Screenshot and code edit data
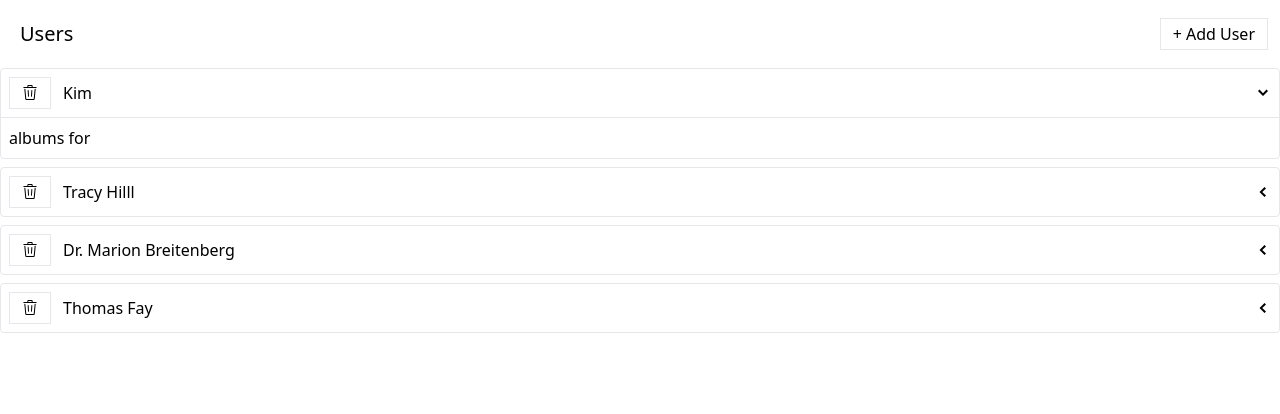
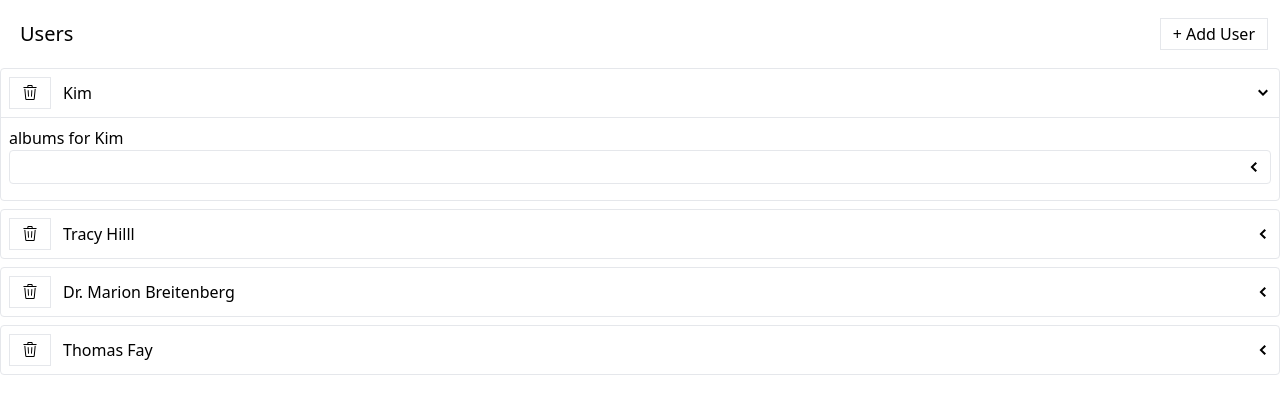
Before and after one commit to C10uld/media, a React (Create React App) app: page / in a window 1280 px wide. Both pictures are taken after a click on the element 1263 px from the left and 93 px from the top of the page. Shown: the top 414 px of the page. Built offline with nearby package versions, Linux system fonts and the light colour scheme; data requests are answered from the project's data file.

Commit message:
fixed UserListItem

```diff
--- a/src/components/AlbumsList.js
+++ b/src/components/AlbumsList.js
@@ -1,13 +1,35 @@
 import { useFetchAlbumsQuery } from "../store";
+import Skeleton from "./Skeleton";
+import ExpandablePanel from "./ExpandablePanel";
+import Button from "./Button";
 
 function AlbumsList({ user }) {
-  console.log(user.name);
-
   const { data, error, isLoading } = useFetchAlbumsQuery(user);
 
-  console.log(data, error, isLoading);
+  console.log(user);
 
-  return <div>albums for {user.name}</div>;
+  let content;
+  if (isLoading) {
+    content = <Skeleton times={3} />;
+  } else if (error) {
+    content = <div>Error isLoading albums.</div>;
+  } else {
+    content = data.map((album) => {
+      const header = <div>{album.title}</div>;
+      return (
+        <ExpandablePanel key={album.id}>
+          List of photos in the album
+        </ExpandablePanel>
+      );
+    });
+  }
+
+  return (
+    <div>
+      <div>albums for {user.name}</div>
+      <div>{content}</div>
+    </div>
+  );
 }
 
 export default AlbumsList;
--- a/src/components/UsersListItem.js
+++ b/src/components/UsersListItem.js
@@ -24,7 +24,7 @@ function UsersListItem({ user }) {
 
   return (
     <ExpandablePanel header={header}>
-      <AlbumList user={{ user }} />
+      <AlbumList user={user} />
     </ExpandablePanel>
   );
 }
--- a/src/store/apis/albumsApi.js
+++ b/src/store/apis/albumsApi.js
@@ -15,8 +15,9 @@ const albumsApi = createApi({
       fetchAlbums: builder.query({
         //for deciding what the name of a hook
         query: (user) => {
+          //This function called with user object
           return {
-            url: "/albums",
+            url: "/albums", //url
             params: {
               userId: user.id, // ?userId = user.id //Key
             },
```
Also changed, not shown: 1 other file (tests, documents, lock files or other folders).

What to produce – Count every line of the entries that includes "header", and say the number alone.

Answer box – 2